Bennett's there at that moment now I'm

going to put in the footer first in a

second name narrow it down and this time

we've got the record dead that's great

we've got the right person this time

unfortunately we haven't got a digital

copy that we can access we can request a

copy which is good that means it's not

locked down and inaccessible to request

a copy it does cost you a little bit of

money and the powers that be we'll

probably have to go through and make

sure it's okay to release probably not

high on their priorities but we can

still go into the back to the War

Memorial have a look at the battalion he

served with again it's got a lovely

website as well that somebody's put

together I've got a few extra resources

there there's actually a book that

someone's written about that battalion

service in Vietnam might be interesting

and again we can go back to the Veterans

Affairs and print out a service record

sometimes you can get lucky

I couldn't access cousin Teddy's record

for whatever reason I could however and

this really surprised me when I came

across this or a few years ago now I can

access my dad's Navy record I'm guessing

that's because there's nothing really

confidential or anything in there it

kind of blew me away

really so yeah I've got his service card

there and various exams he took and good
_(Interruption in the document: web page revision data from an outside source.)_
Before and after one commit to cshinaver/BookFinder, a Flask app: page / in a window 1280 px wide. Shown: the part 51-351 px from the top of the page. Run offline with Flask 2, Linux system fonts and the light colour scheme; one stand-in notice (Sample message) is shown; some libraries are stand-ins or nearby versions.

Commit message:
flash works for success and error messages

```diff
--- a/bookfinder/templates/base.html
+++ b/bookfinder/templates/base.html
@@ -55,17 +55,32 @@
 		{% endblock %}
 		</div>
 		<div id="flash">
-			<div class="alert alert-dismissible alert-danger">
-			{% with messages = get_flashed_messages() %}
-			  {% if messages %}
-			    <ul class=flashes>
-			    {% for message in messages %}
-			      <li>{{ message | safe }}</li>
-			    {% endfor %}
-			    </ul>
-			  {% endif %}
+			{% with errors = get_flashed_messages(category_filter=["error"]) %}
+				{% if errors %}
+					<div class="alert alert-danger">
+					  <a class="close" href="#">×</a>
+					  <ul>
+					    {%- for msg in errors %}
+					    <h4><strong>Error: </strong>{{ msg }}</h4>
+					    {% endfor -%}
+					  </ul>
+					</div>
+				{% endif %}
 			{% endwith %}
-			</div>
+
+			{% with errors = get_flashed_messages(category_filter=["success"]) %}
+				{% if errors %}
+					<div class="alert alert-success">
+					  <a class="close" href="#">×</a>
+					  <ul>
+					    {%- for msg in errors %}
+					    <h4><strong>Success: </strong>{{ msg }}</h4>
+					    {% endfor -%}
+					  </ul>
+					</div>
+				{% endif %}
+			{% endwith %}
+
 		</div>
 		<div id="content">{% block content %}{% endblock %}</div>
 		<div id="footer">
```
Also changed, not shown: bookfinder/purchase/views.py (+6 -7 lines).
contact badges

let's see where he served where he was

when he's enlisted so yeah

few interesting points there he did

serve in Vietnam albeit not actually in

the country he was on one of the ships

that was escorting soldiers to Vietnam

so he does have Vietnam record possibly

he is able to be accessed because he

wasn't actually in the country and so

again we can download a lovely war

service certificate

and finally we've been to the National

Archives we've been to the War Memorial

we've done all the federal level stuff

but don't forget your local area

information - don't forget your local

Historical Society particularly as we've

just been through the centenary of well

well one most societies will have done a

lot of research and put a lot of things

together in regards to the local

soldiers and also in our case here in

this area we're very lucky we have the

Fleet Air Arm Museum - so um that's

always another option to explore ah

thank you very much

hopefully that will give you some ideas

and some directions as to where to go if

you're searching military ancestors